Now suppose an up-and-coming artist wants to record an album. They create a demo (which is copyrighted) and seek to borrow money, secured against the copyright in the songs, to finance recording a "proper" album. The lender naturally gets to dictate some of the terms (as is already the case with property) in order to ensure that the money will generate a return; and if the artist defaults severely on their repayments, then the rights in the work pass to the lender just like a home or business premises being repossessed.
Having borrowed this money, our artist then uses it to pay for instruments, session musicians, studio time, producers, mastering services -- and an initial pressing* which will be sufficient to repay the loan once it is sold. The copyright documents and master recording are retained by the lender, and are only released to the artist when (and if) the loan is repaid in full.
Once the loan has been paid off (from CD sales / downloads, and perhaps even ahead of schedule if the artist has been gigging like mad in the meantime and not overdoing the chemicals), all rights revert to the artist; who is then at liberty to pay for another pressing with any distribution company, not necessarily the one recommended by the lender.
There is still room for money to be made at every stage of the process, but artists would not be tied to big labels as they are today. It's likely that there would continue to be "package deals" where one company handles everything on the artist's behalf (and swallows it if they bomb); but seasoned performers with a bit of cash under their belt already would be more likely to approach the recording studios and distributors directly. Some of the "finance companies" might just be collectives of artists forming something akin to the original 19th century idea of a building society. And the possibility of different companies competing to distribute the same artist's works is a very interesting one.

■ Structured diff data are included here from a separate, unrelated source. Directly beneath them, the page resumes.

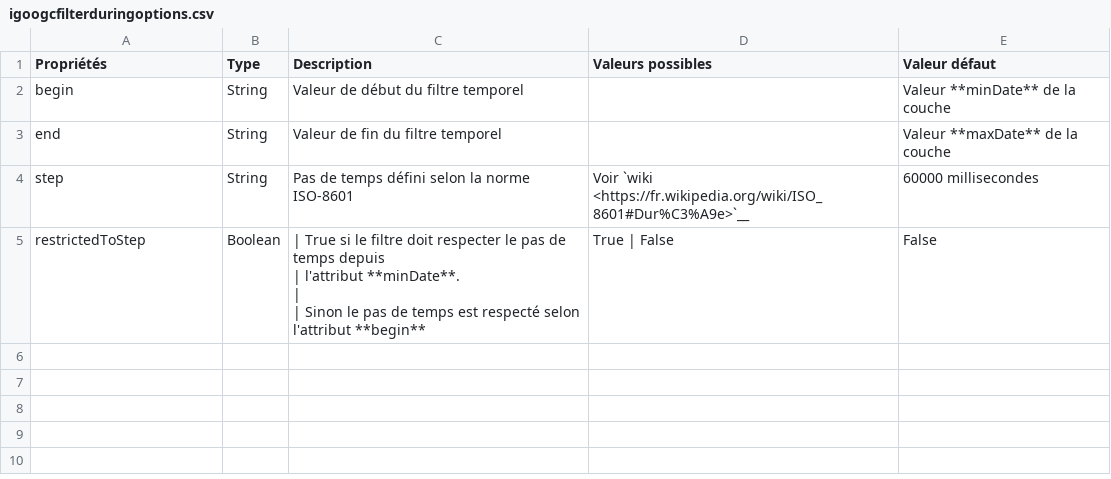
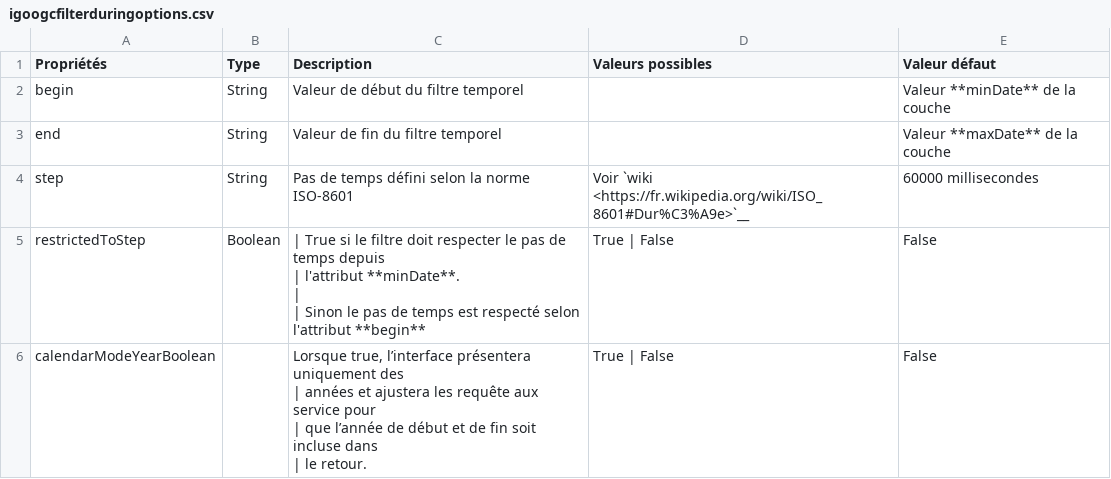
Before and after one commit to infra-geo-ouverte/igo2, a CSV file: docs/_tables/fr/properties/filter/igoogcfilterduringoptions.csv, drawn as a sheet; ↵ is a line break in a cell; the diff names each change by its address in the sheet, - before the commit and + after, or states it on an @@ line.

Commit message:
add example and new param calendarModeYear

```diff
--- a/docs/_tables/fr/properties/filter/igoogcfilterduringoptions.csv
+++ b/docs/_tables/fr/properties/filter/igoogcfilterduringoptions.csv
+row 6: calendarModeYearBoolean |  | Lorsque true, l’interface présentera uniquement des ↵ | années et ajustera les requête aux service pour ↵ | que l’année de début et de fin soit incluse dans ↵ | le retour. | True | False | False
```
Also changed, not shown: 2 other files.
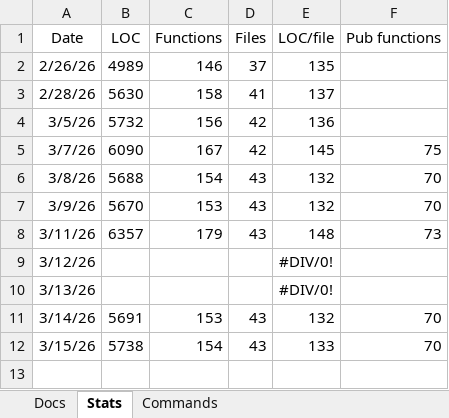
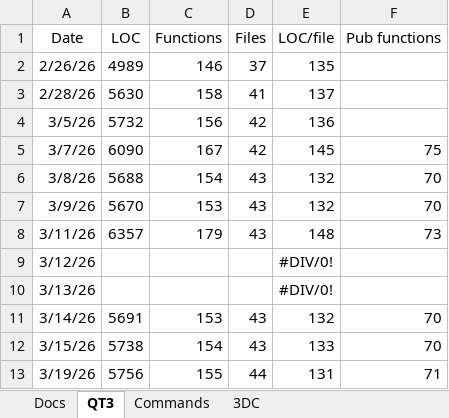
Before and after one commit to aldgoff/paradigmsage, an Excel workbook: meta/project.xlsx, sheet QT3, drawn as a sheet; values as stored, in another font and other column widths than the file's, no borders; the diff names each change by its address in the sheet, - before the commit and + after, or states it on an @@ line.

```diff
--- a/meta/project.xlsx (sheet QT3)
+++ b/meta/project.xlsx (sheet QT3)
-sheet tab: Stats
+sheet tab: QT3
+sheet tab: 3DC
+row 13: 3/19/26 | 5756 | 155 | 44 | 131 | 71
```
Also changed, not shown: sheet Commands, 13 other files.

* Terminology for convenience. I'm talking as if the product was a physical CD, but obviously it's possible that it could be made available for download. Or any combination. It's the lender's choice; all they want is to get their money back as quickly as possible, but not so quickly that they lose out on interest payments.